These last few days, inspired by Geert Lovink’s upcoming essay on Zoom Fatigue, I’ve been thinking a lot about videoconferencing and telework. And then today I was asked to borrow a non-Linux machine to participate in a live talk because Teams’ “Live” function is not supported by the Linux version of the software. Lock-ins ahead. Luckily, the other speaker is also a Linux user so we didn’t have to feel weirdos… Anyway, everybody seems to agree: videoconferencing is exhausting. But how can one turn exhaustion into a political demand? My proposal is to consider videoconference work (Zoom, Teams, Skype) from the prism of recovery time, namely, the time needed to regain mental and bodily energies. My empirical assumption is that videoconference work (Zoom, Teams, Skype) requires twice as much of recovery time as the same activity performed in a physical setting or as regular, async digital communication (email, chat, etc.). And what is recovery time if not just another name for work? If that is the case, one can formulate a concise slogan reminiscent of the “8 hours labor, 8 hours recreation, 8 hours rest” one. Here’s some versions of it:
1h call = 2h work

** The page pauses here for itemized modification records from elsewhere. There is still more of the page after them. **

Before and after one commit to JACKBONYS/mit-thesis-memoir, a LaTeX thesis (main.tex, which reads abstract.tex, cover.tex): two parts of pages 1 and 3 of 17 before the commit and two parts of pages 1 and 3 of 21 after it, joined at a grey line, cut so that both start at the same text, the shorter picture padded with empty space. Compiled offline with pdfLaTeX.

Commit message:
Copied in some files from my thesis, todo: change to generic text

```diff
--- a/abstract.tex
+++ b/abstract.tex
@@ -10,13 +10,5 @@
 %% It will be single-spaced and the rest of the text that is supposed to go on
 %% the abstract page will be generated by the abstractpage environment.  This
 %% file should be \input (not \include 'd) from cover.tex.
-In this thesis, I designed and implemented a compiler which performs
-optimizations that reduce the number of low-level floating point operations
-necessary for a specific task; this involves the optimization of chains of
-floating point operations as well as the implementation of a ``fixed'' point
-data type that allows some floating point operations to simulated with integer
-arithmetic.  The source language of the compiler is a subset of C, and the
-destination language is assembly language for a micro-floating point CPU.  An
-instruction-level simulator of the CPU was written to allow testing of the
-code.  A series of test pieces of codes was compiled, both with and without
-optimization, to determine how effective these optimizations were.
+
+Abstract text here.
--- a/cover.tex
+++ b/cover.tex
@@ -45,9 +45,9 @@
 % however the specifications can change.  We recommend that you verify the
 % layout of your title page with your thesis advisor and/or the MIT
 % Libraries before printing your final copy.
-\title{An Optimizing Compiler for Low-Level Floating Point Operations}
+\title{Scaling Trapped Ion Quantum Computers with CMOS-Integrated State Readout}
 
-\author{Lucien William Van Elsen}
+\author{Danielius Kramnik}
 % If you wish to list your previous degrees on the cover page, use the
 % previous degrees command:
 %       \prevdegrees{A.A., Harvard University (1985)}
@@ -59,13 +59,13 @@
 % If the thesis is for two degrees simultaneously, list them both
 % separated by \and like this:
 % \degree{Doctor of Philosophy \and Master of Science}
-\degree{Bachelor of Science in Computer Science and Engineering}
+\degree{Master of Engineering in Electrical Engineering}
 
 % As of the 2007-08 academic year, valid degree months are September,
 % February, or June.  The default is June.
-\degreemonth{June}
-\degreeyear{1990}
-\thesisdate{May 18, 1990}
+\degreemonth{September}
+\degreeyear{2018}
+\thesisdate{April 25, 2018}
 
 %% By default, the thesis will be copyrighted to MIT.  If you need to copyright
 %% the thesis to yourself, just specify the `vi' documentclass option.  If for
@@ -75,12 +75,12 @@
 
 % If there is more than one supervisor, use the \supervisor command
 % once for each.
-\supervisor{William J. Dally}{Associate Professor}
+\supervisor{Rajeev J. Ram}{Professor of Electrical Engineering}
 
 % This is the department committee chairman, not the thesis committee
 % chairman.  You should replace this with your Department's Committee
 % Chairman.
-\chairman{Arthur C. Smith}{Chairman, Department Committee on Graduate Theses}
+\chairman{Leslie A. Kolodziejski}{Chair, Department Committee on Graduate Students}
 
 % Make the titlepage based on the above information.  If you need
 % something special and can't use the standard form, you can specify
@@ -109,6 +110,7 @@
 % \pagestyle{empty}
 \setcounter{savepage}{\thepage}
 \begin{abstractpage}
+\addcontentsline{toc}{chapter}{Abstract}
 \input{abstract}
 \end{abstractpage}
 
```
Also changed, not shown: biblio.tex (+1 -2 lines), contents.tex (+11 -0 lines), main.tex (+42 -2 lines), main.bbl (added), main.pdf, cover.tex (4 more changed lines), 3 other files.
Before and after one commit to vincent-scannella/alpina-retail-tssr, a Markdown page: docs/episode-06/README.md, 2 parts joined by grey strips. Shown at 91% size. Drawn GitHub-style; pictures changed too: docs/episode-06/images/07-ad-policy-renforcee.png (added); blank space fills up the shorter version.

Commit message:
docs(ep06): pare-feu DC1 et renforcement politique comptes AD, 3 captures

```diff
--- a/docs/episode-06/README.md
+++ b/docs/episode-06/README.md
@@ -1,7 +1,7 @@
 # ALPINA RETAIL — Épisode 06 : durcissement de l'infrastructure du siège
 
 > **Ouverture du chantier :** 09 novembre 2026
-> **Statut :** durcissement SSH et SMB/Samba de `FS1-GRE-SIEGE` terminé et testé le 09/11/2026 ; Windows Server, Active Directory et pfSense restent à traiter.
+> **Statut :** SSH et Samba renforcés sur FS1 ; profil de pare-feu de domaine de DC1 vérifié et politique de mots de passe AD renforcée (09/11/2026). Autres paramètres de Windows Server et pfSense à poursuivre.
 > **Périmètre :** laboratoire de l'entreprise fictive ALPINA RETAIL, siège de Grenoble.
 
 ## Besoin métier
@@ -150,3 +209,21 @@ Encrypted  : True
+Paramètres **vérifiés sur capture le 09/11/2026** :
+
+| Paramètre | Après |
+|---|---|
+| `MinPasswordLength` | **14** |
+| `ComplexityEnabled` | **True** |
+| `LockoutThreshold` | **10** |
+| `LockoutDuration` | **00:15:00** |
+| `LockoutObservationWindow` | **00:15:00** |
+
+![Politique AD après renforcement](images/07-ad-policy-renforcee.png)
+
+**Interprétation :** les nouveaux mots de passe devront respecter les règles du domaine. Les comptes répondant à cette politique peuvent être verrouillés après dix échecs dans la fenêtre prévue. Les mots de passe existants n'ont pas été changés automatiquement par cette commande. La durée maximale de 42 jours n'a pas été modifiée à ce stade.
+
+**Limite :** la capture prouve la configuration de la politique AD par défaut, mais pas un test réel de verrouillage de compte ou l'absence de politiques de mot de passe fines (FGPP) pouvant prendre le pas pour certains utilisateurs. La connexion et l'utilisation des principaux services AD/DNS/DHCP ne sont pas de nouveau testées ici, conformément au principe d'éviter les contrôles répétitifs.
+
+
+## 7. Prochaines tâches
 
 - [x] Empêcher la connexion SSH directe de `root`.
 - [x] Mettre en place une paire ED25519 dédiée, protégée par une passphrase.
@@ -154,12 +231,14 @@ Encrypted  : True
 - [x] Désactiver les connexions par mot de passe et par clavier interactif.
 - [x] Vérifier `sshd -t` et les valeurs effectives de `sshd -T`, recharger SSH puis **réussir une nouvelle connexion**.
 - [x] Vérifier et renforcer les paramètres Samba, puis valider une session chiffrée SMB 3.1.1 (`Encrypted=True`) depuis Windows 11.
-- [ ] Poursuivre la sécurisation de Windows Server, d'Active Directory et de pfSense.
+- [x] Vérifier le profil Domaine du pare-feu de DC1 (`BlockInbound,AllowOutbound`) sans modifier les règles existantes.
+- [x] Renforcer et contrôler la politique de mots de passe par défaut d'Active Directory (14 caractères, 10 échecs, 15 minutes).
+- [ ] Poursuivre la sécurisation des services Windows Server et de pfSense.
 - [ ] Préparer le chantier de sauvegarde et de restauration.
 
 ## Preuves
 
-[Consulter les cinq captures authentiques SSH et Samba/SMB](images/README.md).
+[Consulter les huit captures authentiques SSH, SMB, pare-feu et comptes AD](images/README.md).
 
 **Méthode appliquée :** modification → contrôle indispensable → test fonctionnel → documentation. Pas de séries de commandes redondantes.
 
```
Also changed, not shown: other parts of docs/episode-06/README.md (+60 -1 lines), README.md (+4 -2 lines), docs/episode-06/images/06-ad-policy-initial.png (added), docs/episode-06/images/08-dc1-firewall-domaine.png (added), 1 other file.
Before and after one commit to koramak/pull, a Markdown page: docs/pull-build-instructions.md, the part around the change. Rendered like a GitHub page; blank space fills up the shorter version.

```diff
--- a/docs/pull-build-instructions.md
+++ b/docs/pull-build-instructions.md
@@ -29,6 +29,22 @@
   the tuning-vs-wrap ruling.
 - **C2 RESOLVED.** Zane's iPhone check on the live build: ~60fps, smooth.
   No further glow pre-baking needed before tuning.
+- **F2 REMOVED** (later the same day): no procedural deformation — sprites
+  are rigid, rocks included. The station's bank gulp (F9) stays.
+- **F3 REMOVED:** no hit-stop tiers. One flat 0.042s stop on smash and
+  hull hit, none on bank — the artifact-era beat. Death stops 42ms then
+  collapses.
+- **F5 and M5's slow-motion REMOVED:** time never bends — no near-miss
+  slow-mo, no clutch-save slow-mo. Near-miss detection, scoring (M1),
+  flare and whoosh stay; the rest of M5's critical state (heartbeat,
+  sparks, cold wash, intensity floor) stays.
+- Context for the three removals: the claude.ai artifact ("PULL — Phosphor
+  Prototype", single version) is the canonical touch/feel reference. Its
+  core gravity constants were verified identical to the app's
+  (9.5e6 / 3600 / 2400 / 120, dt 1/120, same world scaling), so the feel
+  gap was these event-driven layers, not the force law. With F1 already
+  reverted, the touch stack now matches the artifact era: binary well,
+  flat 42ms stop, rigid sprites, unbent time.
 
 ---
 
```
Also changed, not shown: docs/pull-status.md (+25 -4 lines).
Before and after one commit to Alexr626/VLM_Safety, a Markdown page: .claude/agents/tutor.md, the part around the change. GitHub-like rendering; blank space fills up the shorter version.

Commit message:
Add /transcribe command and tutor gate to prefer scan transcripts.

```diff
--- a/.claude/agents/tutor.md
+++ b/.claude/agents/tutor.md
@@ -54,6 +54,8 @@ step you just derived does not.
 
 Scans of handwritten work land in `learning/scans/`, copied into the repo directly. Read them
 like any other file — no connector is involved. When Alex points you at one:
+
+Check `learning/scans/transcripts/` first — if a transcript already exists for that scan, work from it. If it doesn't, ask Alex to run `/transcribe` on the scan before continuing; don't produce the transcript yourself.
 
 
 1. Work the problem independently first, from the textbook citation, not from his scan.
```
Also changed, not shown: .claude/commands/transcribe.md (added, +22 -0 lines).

Not sure which one works best. I tend to like the one with work because it logically leads to a reduction of working hours. But then I’m also a fan of the exploding head. I also realize that the one with the hammer and wrench, if taken literally, brings in the complexities of physical vs mental labor… So I leave the choice to you, dear asynchronous reader.